* The task
Pick every line out of the entries below that holds the string "bool", and report them.

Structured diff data
· · ·
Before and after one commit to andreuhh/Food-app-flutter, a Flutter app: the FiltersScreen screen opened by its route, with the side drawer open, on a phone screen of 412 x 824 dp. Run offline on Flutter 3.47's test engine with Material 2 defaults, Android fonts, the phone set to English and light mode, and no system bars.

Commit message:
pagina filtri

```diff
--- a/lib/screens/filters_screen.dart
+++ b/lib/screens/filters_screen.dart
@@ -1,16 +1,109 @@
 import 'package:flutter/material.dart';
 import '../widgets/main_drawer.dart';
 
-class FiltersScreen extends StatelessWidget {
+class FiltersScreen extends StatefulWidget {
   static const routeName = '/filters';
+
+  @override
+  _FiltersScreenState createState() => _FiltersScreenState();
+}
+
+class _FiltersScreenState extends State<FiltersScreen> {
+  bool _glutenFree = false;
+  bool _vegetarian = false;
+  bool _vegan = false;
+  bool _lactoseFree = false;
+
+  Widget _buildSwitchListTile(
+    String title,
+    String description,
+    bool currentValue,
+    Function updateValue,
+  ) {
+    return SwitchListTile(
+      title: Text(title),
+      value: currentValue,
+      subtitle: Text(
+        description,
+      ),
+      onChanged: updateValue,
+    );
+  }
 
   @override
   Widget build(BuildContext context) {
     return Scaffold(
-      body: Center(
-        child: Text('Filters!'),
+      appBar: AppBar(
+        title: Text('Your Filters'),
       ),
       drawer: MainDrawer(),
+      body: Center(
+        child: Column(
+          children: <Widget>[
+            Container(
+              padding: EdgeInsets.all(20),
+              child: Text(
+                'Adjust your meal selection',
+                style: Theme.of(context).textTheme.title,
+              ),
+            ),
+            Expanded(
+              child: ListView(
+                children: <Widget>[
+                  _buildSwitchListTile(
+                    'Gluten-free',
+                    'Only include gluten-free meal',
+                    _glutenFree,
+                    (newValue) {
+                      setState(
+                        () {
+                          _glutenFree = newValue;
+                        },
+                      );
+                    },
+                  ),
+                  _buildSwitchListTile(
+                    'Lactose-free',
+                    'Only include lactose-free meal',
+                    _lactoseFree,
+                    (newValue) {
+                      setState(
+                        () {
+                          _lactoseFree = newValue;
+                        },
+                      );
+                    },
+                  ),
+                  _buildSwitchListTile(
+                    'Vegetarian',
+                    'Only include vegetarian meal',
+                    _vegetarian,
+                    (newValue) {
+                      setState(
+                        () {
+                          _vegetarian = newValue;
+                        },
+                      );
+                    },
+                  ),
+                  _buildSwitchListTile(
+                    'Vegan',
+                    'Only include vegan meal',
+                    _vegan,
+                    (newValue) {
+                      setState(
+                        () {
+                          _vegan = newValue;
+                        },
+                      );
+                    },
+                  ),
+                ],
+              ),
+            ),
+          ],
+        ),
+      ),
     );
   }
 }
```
· · ·
* Completed exercise
+  bool _glutenFree = false;
+  bool _vegetarian = false;
+  bool _vegan = false;
+  bool _lactoseFree = false;
+    bool currentValue,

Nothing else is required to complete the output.